CNN published an article on Tuesday based on interviews with dozens of people speaking anonymously about sexual harassment on Capitol Hill that revealed an unwritten roster of male legislators notorious for their alleged inappropriate behavior, which multiple people referred to as the “creep list.”
According to CNN, two congressmen from California and Texas were independently singled out by multiple people:
More than half a dozen interviewees independently named one California congressman for pursuing female staffers; another half dozen pointed to a Texas congressman for engaging in inappropriate behavior. CNN is not naming either of those lawmakers because the stories are unverified.
The existence of different forms of Shitty Congressmen lists is nothing new—back in 2015, Vox reported on the experience of a strategist who, upon moving to D.C., had “three different women give her lists of which members of Congress she should avoid being alone in a room with. The lists included members from both parties, and there were enough of them that all three lists had different names.”
Congress’s outdated sexual harassment policies have also recently come under increased scrutiny. Capitol Hill staffers can file complaints to the Office of Compliance, an independent agency whose process just for reporting incidents can drag on for months. Unlike most other federal agencies, Congress does not require sexual harassment training.

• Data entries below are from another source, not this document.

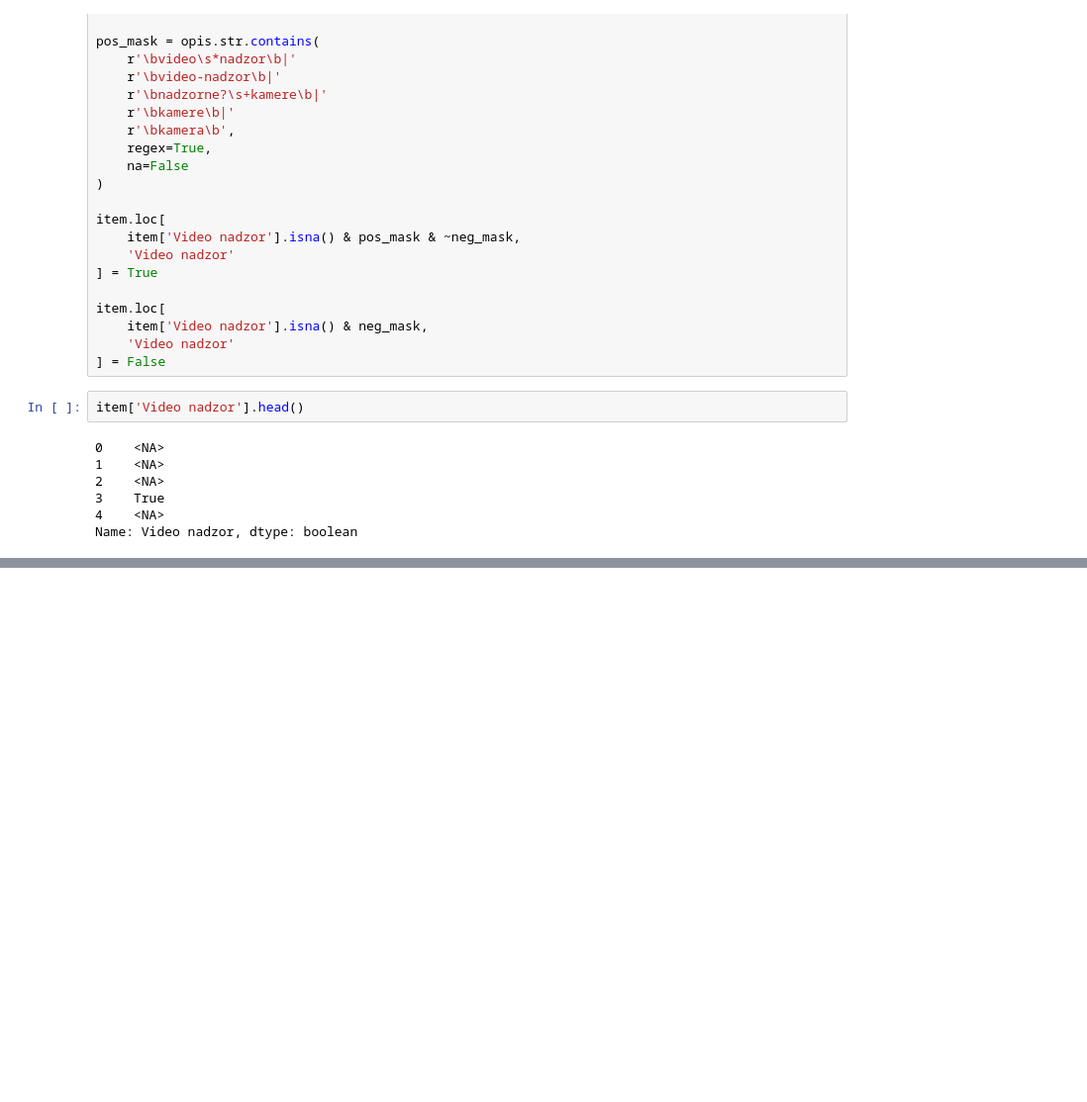
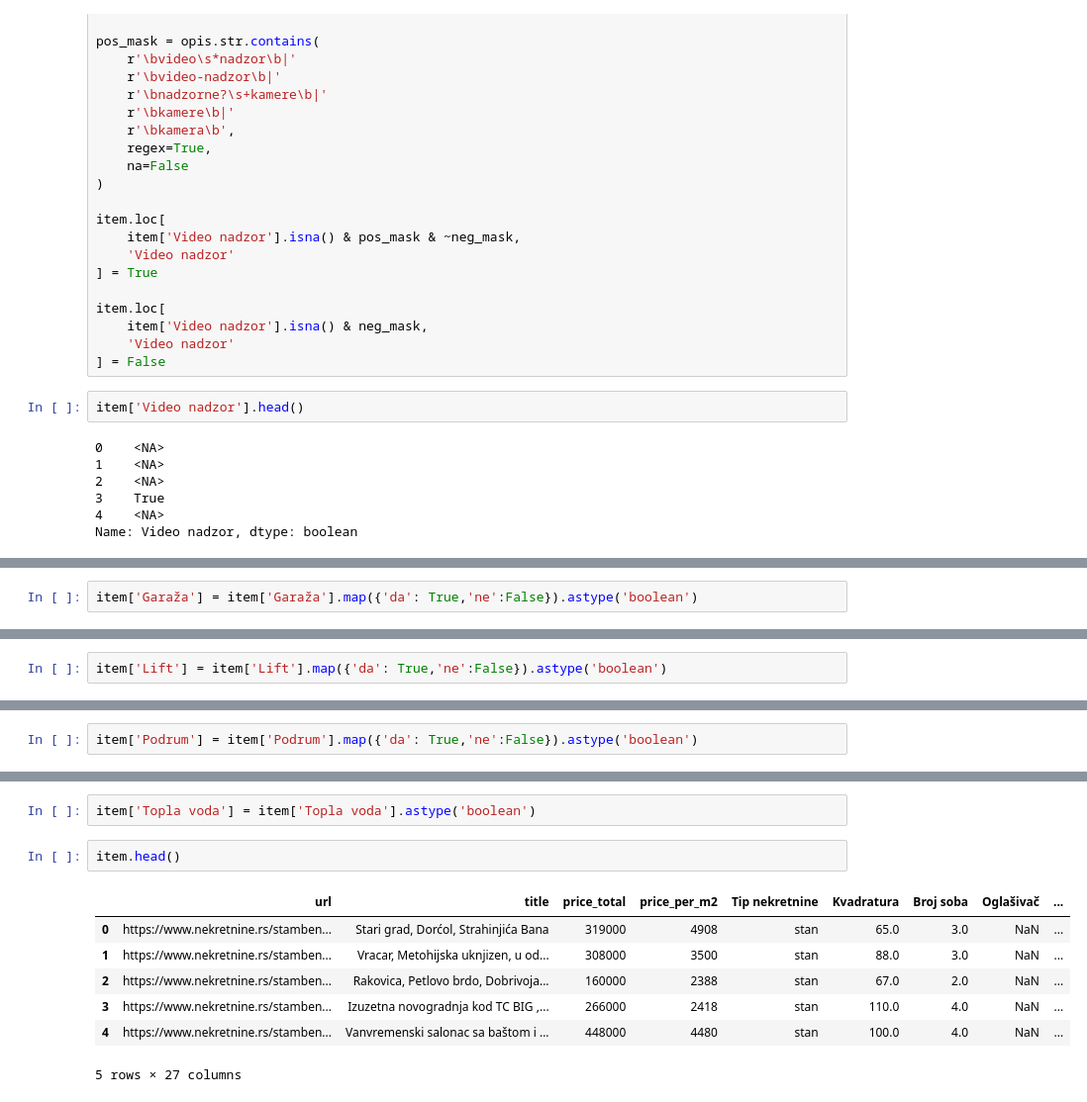
Before and after one commit to Trbaa/serbia_housing, a Jupyter notebook: preprocesing/pipeline.ipynb, the cells around one changed output, grey strips where cells are left out. Shown at 99% size. Saved outputs shown, nothing was run; the diff lists cells and outputs as text; blank space fills up the shorter version.

```diff
--- a/preprocesing/pipeline.ipynb
+++ b/preprocesing/pipeline.ipynb
@@ -566,0 +668,2 @@ Name: Video nadzor, dtype: boolean
+# %%
+item['Garaža'] = item['Garaža'].map({'da': True,'ne':False}).astype('boolean')
@@ -566,0 +721,2 @@ Name: Video nadzor, dtype: boolean
+# %%
+item['Lift'] = item['Lift'].map({'da': True,'ne':False}).astype('boolean')
@@ -566,0 +748,2 @@ Name: Video nadzor, dtype: boolean
+# %%
+item['Podrum'] = item['Podrum'].map({'da': True,'ne':False}).astype('boolean')
@@ -566,0 +780,12 @@ Name: Video nadzor, dtype: boolean
+# %%
+item['Topla voda'] = item['Topla voda'].astype('boolean')
+# %%
+item.head()
+# %% [output]
+|  | url | title | price_total | price_per_m2 | Tip nekretnine | Kvadratura | Broj soba | Oglašivač | ... |
+| 0 | https://www.nekretnine.rs/stamben... | Stari grad, Dorćol, Strahinjića Bana | 319000 | 4908 | stan | 65.0 | 3.0 | NaN | ... |
+| 1 | https://www.nekretnine.rs/stamben... | Vracar, Metohijska uknjizen, u od... | 308000 | 3500 | stan | 88.0 | 3.0 | NaN | ... |
+| 2 | https://www.nekretnine.rs/stamben... | Rakovica, Petlovo brdo, Dobrivoja... | 160000 | 2388 | stan | 67.0 | 2.0 | NaN | ... |
+| 3 | https://www.nekretnine.rs/stamben... | Izuzetna novogradnja kod TC BIG ,... | 266000 | 2418 | stan | 110.0 | 4.0 | NaN | ... |
+| 4 | https://www.nekretnine.rs/stamben... | Vanvremenski salonac sa baštom i ... | 448000 | 4480 | stan | 100.0 | 4.0 | NaN | ... |
+5 rows × 27 columns
```
Also changed, not shown: parts of 17 cells of this notebook.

Post-Harvey Weinstein, more than 1,500 congressional aides signed a letter to push lawmakers to address the inadequacy of their own policies. Last week, the Senate passed legislation requiring mandatory sexual harassment training for senators and aides. They have yet to streamline the OOC’s lengthy reporting process, but both Senator Kirsten Gillibrand and Representative Jackie Speier are pushing for legislation to do so.
The Weinstein moment has forced many industries to confront their failings when it comes to sexual harassment and abuse. While implementing more robust reporting processes and training will surely help protect staffers on Capitol Hill, the problem runs deep. As Alexis Ronickher, an employment lawyer who works with numerous Hill clients, recently told me, “I don’t think the policies are out of date, they’re exactly how Congress intended them to be. Which is to provide more protection and create more hurdles for staffers than other folks have.”
It’s an entrenched issue that won’t completely go away, even with better policies. Congress has extremely lopsided gender and racial dynamics—only 19% of elected representatives are women and only 19% are non-white. And when the allegations of child sexual abuse against U.S. Senate candidate Roy Moore first came out, we saw a not insignificant number of male Republican lawmakers drag their feet in condemning a member of their party.
As Rebecca Traister wrote in New York magazine on Monday about the recent Democratic electoral sweep, where multiple women, including women of color and LGBTQ women, won elections over male candidates:“This wasn’t just about retribution; it was about replacement.” Likewise, rooting out the members of Congress’s “creep list” will also require fully replacing those creeps by getting them out of the halls of our nation’s Capitol.